She added, "Stay strong and don't underestimate the good ol' boy system in New London."
Finizio characterized a set of emails with Mitchell on Aug. 10 as "political talk between two people on the same political side." At the time, he said, Mitchell was campaigning for him.
Mitchell wrote to Finizio and Lori Hopkins-Cavanagh, who also was running for mayor, saying there was a special City Council meeting that night and "Mike B and his cohorts" were not going to force the chief out of her job.
Finizio wrote back to Mitchell and said that he had spoken with the chief and had urged her to "wait at least 4 more weeks …. I'm on the primary ballot and my door to door has convinced me Mike may be in for a big big BIG surprise.'' He called Buscetto a "stinking bully" and urged Mitchell to go to the meeting and "… get under his skin … make him be his usual loud self while the media is watching.'' He said he would not attend the meeting because "it may hurt the chief."

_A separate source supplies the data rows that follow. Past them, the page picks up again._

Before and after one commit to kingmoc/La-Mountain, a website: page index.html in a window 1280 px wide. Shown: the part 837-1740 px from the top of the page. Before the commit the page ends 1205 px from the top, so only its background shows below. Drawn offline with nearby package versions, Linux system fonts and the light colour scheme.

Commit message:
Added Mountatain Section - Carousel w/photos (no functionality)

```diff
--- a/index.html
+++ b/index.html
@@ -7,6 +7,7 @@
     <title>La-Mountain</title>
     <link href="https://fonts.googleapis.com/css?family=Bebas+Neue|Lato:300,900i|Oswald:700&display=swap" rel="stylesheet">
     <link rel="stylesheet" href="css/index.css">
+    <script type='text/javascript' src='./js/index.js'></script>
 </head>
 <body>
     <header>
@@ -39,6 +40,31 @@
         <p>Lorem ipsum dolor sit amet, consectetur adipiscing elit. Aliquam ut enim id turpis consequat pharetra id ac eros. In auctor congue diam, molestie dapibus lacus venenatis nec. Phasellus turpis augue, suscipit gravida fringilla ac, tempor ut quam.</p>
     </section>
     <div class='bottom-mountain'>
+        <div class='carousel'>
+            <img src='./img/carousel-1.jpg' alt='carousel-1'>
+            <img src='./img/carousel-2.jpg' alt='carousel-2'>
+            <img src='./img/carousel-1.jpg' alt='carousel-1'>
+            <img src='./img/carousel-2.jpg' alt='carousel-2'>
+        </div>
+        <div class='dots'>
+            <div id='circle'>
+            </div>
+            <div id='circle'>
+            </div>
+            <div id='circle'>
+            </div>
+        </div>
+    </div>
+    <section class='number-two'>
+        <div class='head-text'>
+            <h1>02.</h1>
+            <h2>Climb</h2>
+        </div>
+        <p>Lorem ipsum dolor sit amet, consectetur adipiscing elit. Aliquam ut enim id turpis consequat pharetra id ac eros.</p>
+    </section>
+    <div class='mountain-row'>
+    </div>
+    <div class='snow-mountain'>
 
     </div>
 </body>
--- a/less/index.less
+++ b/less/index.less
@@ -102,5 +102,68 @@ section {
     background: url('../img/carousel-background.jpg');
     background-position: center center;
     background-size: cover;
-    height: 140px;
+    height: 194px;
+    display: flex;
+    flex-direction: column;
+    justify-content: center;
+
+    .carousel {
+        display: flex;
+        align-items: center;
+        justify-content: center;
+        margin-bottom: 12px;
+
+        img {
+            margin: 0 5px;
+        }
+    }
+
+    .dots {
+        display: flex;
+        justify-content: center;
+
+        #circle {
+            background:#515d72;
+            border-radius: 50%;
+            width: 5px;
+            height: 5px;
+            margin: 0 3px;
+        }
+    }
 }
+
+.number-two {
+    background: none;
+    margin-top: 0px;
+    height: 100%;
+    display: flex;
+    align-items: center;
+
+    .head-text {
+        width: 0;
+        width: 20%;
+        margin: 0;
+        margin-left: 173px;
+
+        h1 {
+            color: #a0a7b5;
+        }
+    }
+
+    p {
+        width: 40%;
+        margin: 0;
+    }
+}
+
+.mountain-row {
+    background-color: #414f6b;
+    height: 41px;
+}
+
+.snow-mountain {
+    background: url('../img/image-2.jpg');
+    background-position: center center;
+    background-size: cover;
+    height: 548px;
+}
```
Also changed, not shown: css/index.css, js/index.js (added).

Finizo said Friday he wrote the remarks in the heat of the moment. There was no "dark and nefarious'' attempt to conspire to "get Buscetto," he said.
Finizio said he is not surprised by the recent criticisms and accusations. Since he's taken office in December, he has fired two officers, one resigned, two police captains retired and the one-year contract of the deputy chief was not renewed.
"We've done a lot,'' he said.